CS 321: Software Engineering

(Fall 2018)


Email course staff only for logistical issues such as meeting outside of office hours, missing lecture, grading disputes, medical situations, etc. All other questions should be brought up in class, office hours, or Piazza.

BlackBoard is used for project submissions and to post grades.

Piazza is used for discussions, slides, links, and GTA communication.

Instructor: Katherine (Raven) Russell
Instructor Email: krusselc_AT_gmu.edu
Email Subject Line: [CS321]
Office: Engineering, Rm 5328
Open Office Hours (no appointment needed) See Piazza
GTA: See Piazza for contact information


This Semester's REQUIRED Book: The Phoenix Project by Kim, Behr, and Spafford (ISBN 10: 0988262509 / ISBN 13: 978-0988262508). This is available in paperback, on Kindle, and in audio book for less than $20 and you can preview the first few chapters on Amazon (get the audio book if you don't like reading).

There is no specifically required textbook for this class, but if you want a textbook the following are some options:
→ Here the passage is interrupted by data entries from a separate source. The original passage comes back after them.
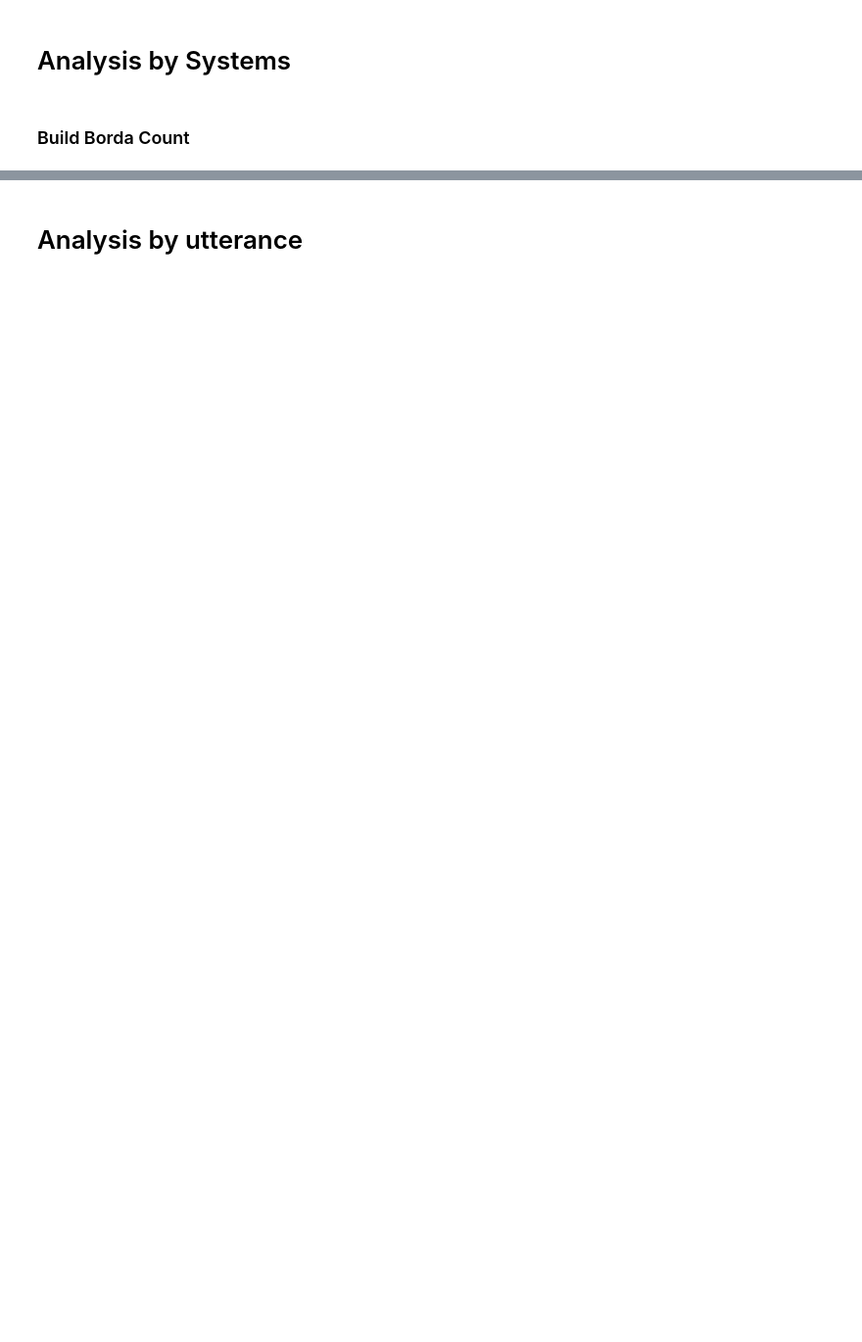
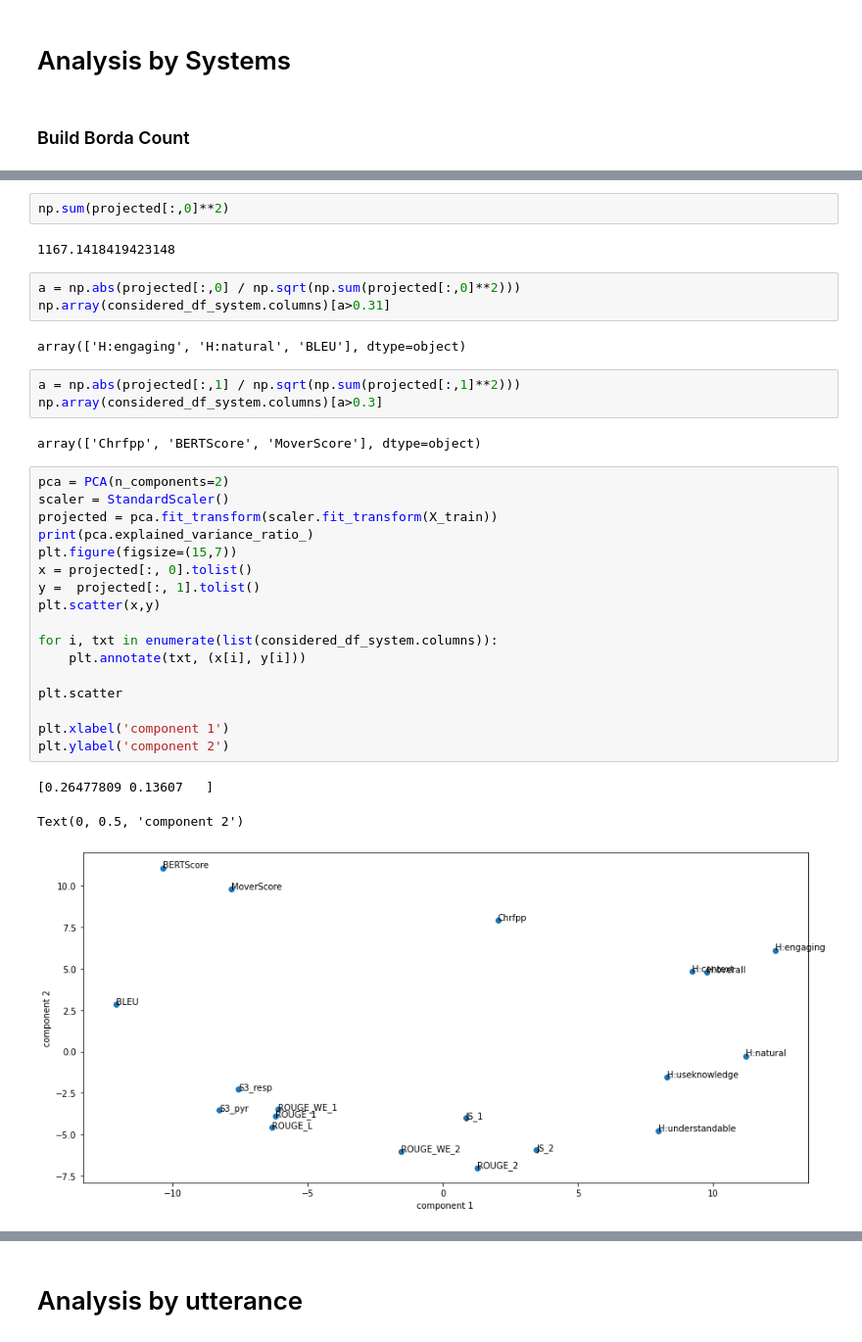
Before and after one commit to PierreColombo/HumanMetric, a Jupyter notebook: Experiement PCA.ipynb, the cells around one changed output, grey strips where cells are left out. Shown: that part at 98% size. Cells and saved outputs as stored; diff of their text form; blank space fills up the shorter version.

```diff
--- a/Experiement PCA.ipynb
+++ b/Experiement PCA.ipynb
@@ -98 +109,36 @@ Human ['borda_H:pyr', 'borda_H:resp']
 Other ['borda_S3_pyr', 'borda_S3_resp', 'borda_ROUGE_WE_1', 'borda_ROUGE_WE_2', 'borda_JS_1', 'borda_JS_2', 'borda_ROUGE_L', 'borda_ROUGE_1', 'borda_ROUGE_2', 'borda_BLEU', 'borda_Chrfpp', 'borda_BERT ...
+# %%
+np.sum(projected[:,0]**2)
+# %% [output]
+1167.1418419423148
+# %%
+a = np.abs(projected[:,0] / np.sqrt(np.sum(projected[:,0]**2)))
+np.array(considered_df_system.columns)[a>0.31]
+# %% [output]
+array(['H:engaging', 'H:natural', 'BLEU'], dtype=object)
+# %%
+a = np.abs(projected[:,1] / np.sqrt(np.sum(projected[:,1]**2)))
+np.array(considered_df_system.columns)[a>0.3]
+# %% [output]
+array(['Chrfpp', 'BERTScore', 'MoverScore'], dtype=object)
+# %%
+pca = PCA(n_components=2)
+scaler = StandardScaler()
+projected = pca.fit_transform(scaler.fit_transform(X_train))
+print(pca.explained_variance_ratio_)
+plt.figure(figsize=(15,7))
+x = projected[:, 0].tolist()
+y =  projected[:, 1].tolist()
+plt.scatter(x,y)
+
+for i, txt in enumerate(list(considered_df_system.columns)):
+    plt.annotate(txt, (x[i], y[i]))
+
+plt.scatter
+
+plt.xlabel('component 1')
+plt.ylabel('component 2')
+# %% [output]
+[0.26477809 0.13607   ]
+Text(0, 0.5, 'component 2')
+[figure, added]
```
Also changed, not shown: parts of 11 cells of this notebook, 2 other files.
  1. Software Modeling and Design: UML, Use Cases, Patterns, and Software Architectures by H. Gomaa (ISBN 10: 0521764149 / ISBN 13: 978-0521764148)
  2. Software Engineering by Ian Sommerville, some recent edition (e.g. 9th Edition, ISBN 10: 0137035152 / ISBN 13: 978-0137035151, or 10th Edition, ISBN 10: 0133943038 / ISBN 13: 978-0133943030).


You will need a computer for this class with some modern operating system capable of running a Java compiler and some other misc. software. Remember that lab computers are also available on campus, see next section.

The prerequisites for this course are a grade of C or better in CS 310 and ENGH 302. I will assume "three semesters worth" of programming experience and knowledge of Java. You must understand basic program design, coding, and debugging techniques before taking this class.


  1. An understanding of all phases of the software engineering lifecycle (requirements, design, implementation, testing, deployment, maintenance).
  2. An understanding of several software lifecycle models including both prescriptive and agile models and knowledge of tradeoffs among these models.
  3. An ability to create and use UML models to develop and document software analysis and design artifacts.
  4. An understanding of fundamental project management and leadership issues for software teams.
  5. An ability to apply software engineering methods to address the requirements and design phases of a large software project.



Team Project Deliverables 32% (4% each)
Individual Homework 23% (2% per UML homework, 3% per writing homework, 8% final reflection)
Quizzes & Class Participation 20%
Final Exam 25%

Contesting of grades on any/all submissions must be requested within one week of the item's return. No grade changes will be considered subsequent to that deadline, or after the final exam meeting.


Final grades will be assigned without rounding according to the following criteria. It is a 10-point scale per letter grade, with the upper and lower 2% of each 10% earning a + or -.

A+ (>= 98.0%) A (>= 92.0%) A- (>= 90.0%)
B+ (>= 88.0%) B (>= 82.0%) B- (>= 80.0%)
C+ (>= 78.0%) C (>= 72.0%) C- (>= 70.0%)
D (>= 60.0%)
F (< 60.0%)


PRIME DIRECTIVE: Be able to explain your own work including homework, project deliverables, and exam solutions. The work you submit should be the product of your own effort and reflect your personal understanding unless the assignment is explicitly stated to be a group assignment (in writing). Students may be asked at any time to explain their contributions or exam solutions they submit. Inability to do so will be construed as evidence of misconduct.

Both the University and the Computer Science Department have honor codes you are expected to adhere to. We will be reviewing these in class, but more information about the university honor code can be found here: http://oai.gmu.edu/the-mason-honor-code-2/ and the deparment's honor code can be found here: http://cs.gmu.edu/resources/honor-code/. You are bound by these honor codes.

Any submitted work which shows too much commonality with others' work to be completely original, or any plagiarized work, will result in a case for the Honors Committee. Any code which is presented in class or provided to you as part of the project may be included in your programs.